A. As per the KHEAA dual credit model, no additional fees are applied to the dual credit tuition rate. However, schools or students are still expected to purchase the necessary textbook/s and materials for each course.
6. Would districts be responsible for tuition and fees for free & reduced (FRL) lunch students?
A. School districts are responsible for the tuition and books for FRL students. A number of schools have developed ways to mitigate these costs such as lending libraries for textbooks.
7. How many students at the high school may participate? Is there a maximum number of students?
A. There is no minimum/maximum per school depending on course availability at UK and the ability of the high school to fill a section. The most important consideration is to best support the students who are participating in dual credit. We are asking schools to estimate the number of participants, knowing that number is just an estimate at this time.
8. Do you see a difference between students who secure college credit through AP vs dual credit—say in HIS109 vs AP US.

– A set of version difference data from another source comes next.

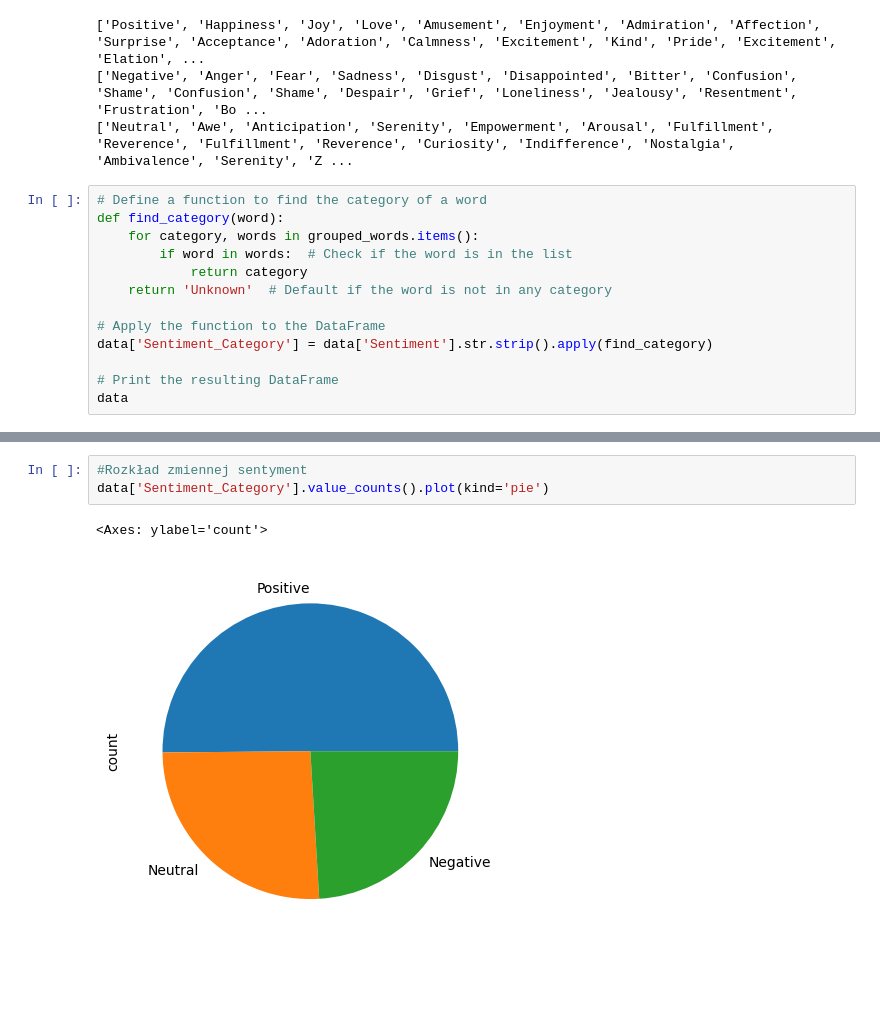
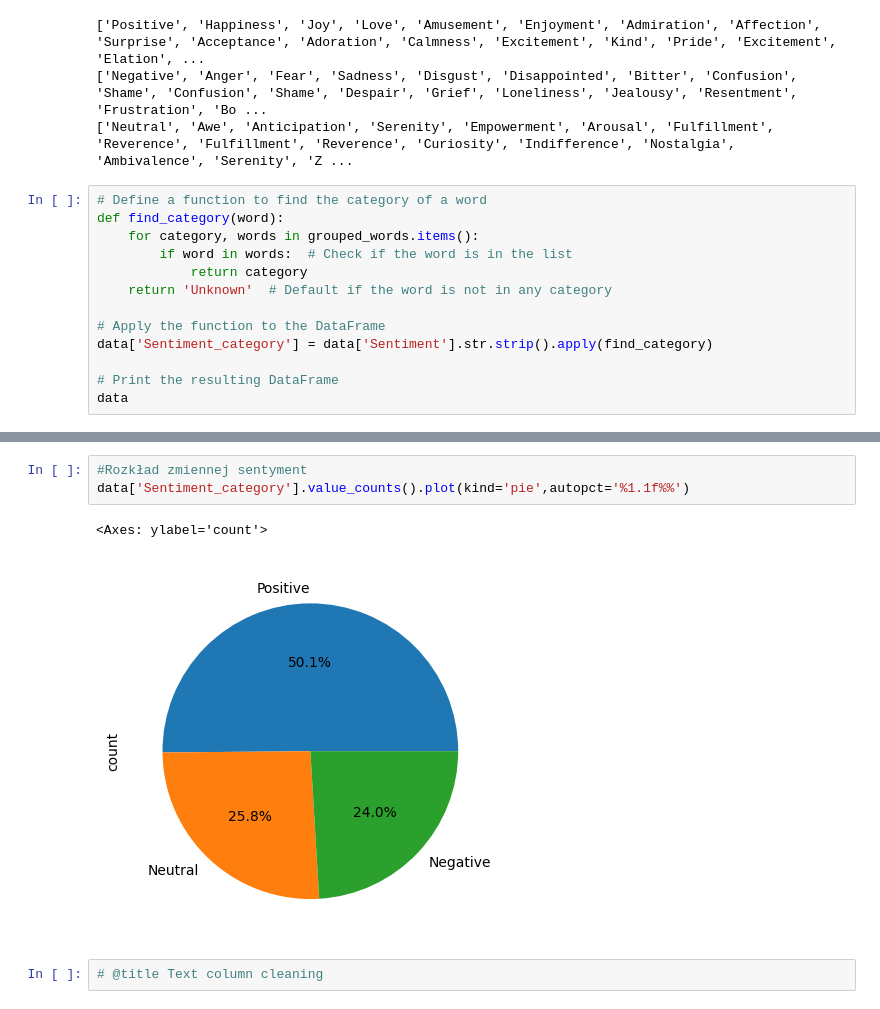
Before and after one commit to natoo77/SocialMediaSentiment, a Jupyter notebook: Social_media_sentiment_analysis.ipynb, the cells around one changed output, grey strips where cells are left out. Saved outputs shown, nothing was run; the diff lists cells and outputs as text; blank space fills up the shorter version.

```diff
--- a/Social_media_sentiment_analysis.ipynb
+++ b/Social_media_sentiment_analysis.ipynb
@@ -183,7 +189,7 @@ def find_category(word):
     return 'Unknown'  # Default if the word is not in any category
 
 # Apply the function to the DataFrame
-data['Sentiment_Category'] = data['Sentiment'].str.strip().apply(find_category)
+data['Sentiment_category'] = data['Sentiment'].str.strip().apply(find_category)
 
 # Print the resulting DataFrame
 data
@@ -204,6 +210,8 @@ data
 # %%
 #Rozkład zmiennej sentyment
-data['Sentiment_Category'].value_counts().plot(kind='pie')
+data['Sentiment_category'].value_counts().plot(kind='pie',autopct='%1.1f%%')
 # %% [output]
 <Axes: ylabel='count'>
-[figure, old version]
+[figure, new version]
+# %%
+# @title Text column cleaning
```
Also changed, not shown: parts of 12 cells of this notebook.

A. We value broadening access to challenging coursework for all students in a variety of formats including dual credit and AP. Each method has its advantages, for instance, successfully completed dual credit courses are transcripted and accepted credits, not dependent on one annual test like AP. In addition, we believe there is value in high school students learning directly with UK professors, partnered with high school instructors. AP courses may, in some instances, be more suited to a particular student than the courses offered in this model. One consideration is that our current offering for dual credit math is College Algebra, but STEM-focused students might be better served in AP Calculus. However, math is just one of courses now offered for dual credit. We are happy to further advise on specific courses as needed.
9. For equity purposes, will districts need to set aside funds for additional fees for F/R students?
A. We recommend districts and schools prepare budgets for this, similar to what you are doing now with other dual credit providers. Use the amount of $58/credit hour (subject to change each year) as set forth by the Council for Postsecondary Education, your anticipated number of participants, as well as some textbook fees.
10. What is the Next Gen fee?
A. The Next Gen network fee is determined on a sliding scale, based on school size and contribution to the network. In-kind contributions such as providing meeting space or presenting to Next Gen can offset the network expenses. The network fee is for professional learning to build capacity for schools and districts to design and deliver Next Gen learning experiences. Professional learning funds can be used for this purpose, including Title I funds and existing professional learning funds. Districts can also be creative in the use of educational foundations or local donors. Because this varies so widely from school to school, please reach out to us individually to determine what the specific costs would be.
11. Is the application per individual high school or for the district, on behalf of all high schools within the district?
A. Because partners are selected on a school-by-school basis, each school would need to submit a response to the RFP. If there are district-level commonalities between all of the schools (i.e. a district-level Profile of a Graduate or district-established processes for student exhibitions of work or portfolios), schools can submit artifacts that are specific to how those elements are reflected in the learning experience at their individual sites.
12. If we have three high schools apply, can all 3 high schools be chosen?
A. Yes, that is possible if all three schools meet the criteria outlined in the RFP document. A more likely scenario is that the implementation would start with one site and then spread to the others.